NASA astronauts Megan McArthur and Shane Kimbrough will be joined aboard the ship by Akihiko Hoshide of the Japan Aerospace Exploration Agency and the European Space Agency's Thomas Pesquet. All four astronauts are veteran space travelers, a fact that Pesquet noted in a tweet in March, "I don't mean to show off but this crew might have the most combined experience in spaceflight history!"

If you want to watch that decorated crew head to the stars, space fans can watch the launch from viewing areas near Port Canaveral. Be aware though that Port authorities are expecting a crowd. "Human spaceflight has historically generated tremendous public interest here on the Space Coast, and we know that our Port is a 'front seat' to that experience," Port CEO Capt. John Murray said in a statement. "We continue to work with state and local agencies to address some of the public's demand while maintaining our continued focus on public health and safety."

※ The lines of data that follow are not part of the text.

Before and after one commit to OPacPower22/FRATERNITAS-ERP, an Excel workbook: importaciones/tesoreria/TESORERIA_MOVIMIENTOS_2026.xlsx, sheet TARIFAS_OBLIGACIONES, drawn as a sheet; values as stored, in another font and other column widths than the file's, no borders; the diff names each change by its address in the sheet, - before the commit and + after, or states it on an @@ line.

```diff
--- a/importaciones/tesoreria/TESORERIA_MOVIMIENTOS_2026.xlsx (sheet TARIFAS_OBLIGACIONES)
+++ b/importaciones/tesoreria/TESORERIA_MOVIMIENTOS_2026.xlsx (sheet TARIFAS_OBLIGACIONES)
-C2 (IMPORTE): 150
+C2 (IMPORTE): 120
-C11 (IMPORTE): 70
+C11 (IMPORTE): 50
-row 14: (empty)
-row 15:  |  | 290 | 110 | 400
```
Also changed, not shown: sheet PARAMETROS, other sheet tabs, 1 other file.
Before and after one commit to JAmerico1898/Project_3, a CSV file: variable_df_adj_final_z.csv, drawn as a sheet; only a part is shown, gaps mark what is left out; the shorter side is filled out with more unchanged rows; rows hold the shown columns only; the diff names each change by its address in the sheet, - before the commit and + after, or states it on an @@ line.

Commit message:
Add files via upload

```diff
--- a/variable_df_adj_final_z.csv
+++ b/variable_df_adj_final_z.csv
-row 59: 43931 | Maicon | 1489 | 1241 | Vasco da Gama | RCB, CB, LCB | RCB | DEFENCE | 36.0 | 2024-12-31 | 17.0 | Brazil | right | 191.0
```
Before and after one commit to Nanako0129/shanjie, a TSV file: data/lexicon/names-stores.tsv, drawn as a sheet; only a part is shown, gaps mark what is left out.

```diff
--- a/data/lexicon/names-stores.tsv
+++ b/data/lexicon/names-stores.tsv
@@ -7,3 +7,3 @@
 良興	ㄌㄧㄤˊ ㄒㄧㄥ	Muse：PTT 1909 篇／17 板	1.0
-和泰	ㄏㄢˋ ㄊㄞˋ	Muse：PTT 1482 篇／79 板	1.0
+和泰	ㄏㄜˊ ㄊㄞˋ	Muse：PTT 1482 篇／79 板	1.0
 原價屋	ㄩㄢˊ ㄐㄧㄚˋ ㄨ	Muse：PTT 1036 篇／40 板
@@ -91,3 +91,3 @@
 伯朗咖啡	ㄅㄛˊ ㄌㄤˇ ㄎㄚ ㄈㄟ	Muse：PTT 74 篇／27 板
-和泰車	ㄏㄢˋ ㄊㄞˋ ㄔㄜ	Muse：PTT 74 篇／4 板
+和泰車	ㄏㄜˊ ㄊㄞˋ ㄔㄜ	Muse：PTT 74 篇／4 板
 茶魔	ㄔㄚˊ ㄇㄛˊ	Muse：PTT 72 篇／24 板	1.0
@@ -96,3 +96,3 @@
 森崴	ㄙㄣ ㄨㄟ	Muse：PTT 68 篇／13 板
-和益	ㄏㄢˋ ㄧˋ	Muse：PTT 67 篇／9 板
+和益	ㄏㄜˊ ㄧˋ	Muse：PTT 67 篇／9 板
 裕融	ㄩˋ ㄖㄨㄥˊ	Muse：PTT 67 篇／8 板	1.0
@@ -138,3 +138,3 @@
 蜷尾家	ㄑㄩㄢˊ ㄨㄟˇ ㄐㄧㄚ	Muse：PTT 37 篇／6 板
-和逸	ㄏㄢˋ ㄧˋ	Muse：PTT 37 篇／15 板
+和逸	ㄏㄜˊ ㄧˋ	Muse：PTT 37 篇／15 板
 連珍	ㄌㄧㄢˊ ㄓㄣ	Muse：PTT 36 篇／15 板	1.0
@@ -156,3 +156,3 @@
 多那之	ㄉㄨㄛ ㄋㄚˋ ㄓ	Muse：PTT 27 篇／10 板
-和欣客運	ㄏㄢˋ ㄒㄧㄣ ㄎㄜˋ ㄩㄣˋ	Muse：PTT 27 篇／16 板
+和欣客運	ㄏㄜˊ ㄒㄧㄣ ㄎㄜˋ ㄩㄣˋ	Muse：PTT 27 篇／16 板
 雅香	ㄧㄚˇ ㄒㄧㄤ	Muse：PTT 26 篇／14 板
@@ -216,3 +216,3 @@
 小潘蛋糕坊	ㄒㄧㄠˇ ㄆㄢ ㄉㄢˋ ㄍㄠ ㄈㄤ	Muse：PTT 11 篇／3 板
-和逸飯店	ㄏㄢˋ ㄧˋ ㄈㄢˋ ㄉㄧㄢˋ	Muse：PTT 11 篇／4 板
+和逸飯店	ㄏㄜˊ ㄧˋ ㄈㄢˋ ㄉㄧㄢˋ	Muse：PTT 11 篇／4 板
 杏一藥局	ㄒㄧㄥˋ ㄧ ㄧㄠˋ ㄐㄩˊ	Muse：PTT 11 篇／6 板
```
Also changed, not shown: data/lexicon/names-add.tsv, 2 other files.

SpaceX Launches Transporter-1 Mission
Credit: NurPhoto / Contributor/Getty Images

If you want to watch the fun, make sure the launch hasn't been pushed back due to mechanical or weather conditions. Then, bring a mask and remember to socially distance from other fans. Port Canaveral highly recommends using the Waze app on your smartphone to stay up-to-date on traffic changes around popular viewing areas. They also want space enthusiasts to brace themselves for limited public parking at Port Canaveral on launch day and to remember to purchase Jetty Park parking passes online prior to arriving at the park. They underlined and italicized "prior to" in the press release, so they clearly mean business. For more information head here.

If you want to watch, but don't want to battle traffic, you can also watch via NASA TV, the NASA App, or the agency's website.

How exciting! 3, 2, 1, blast off!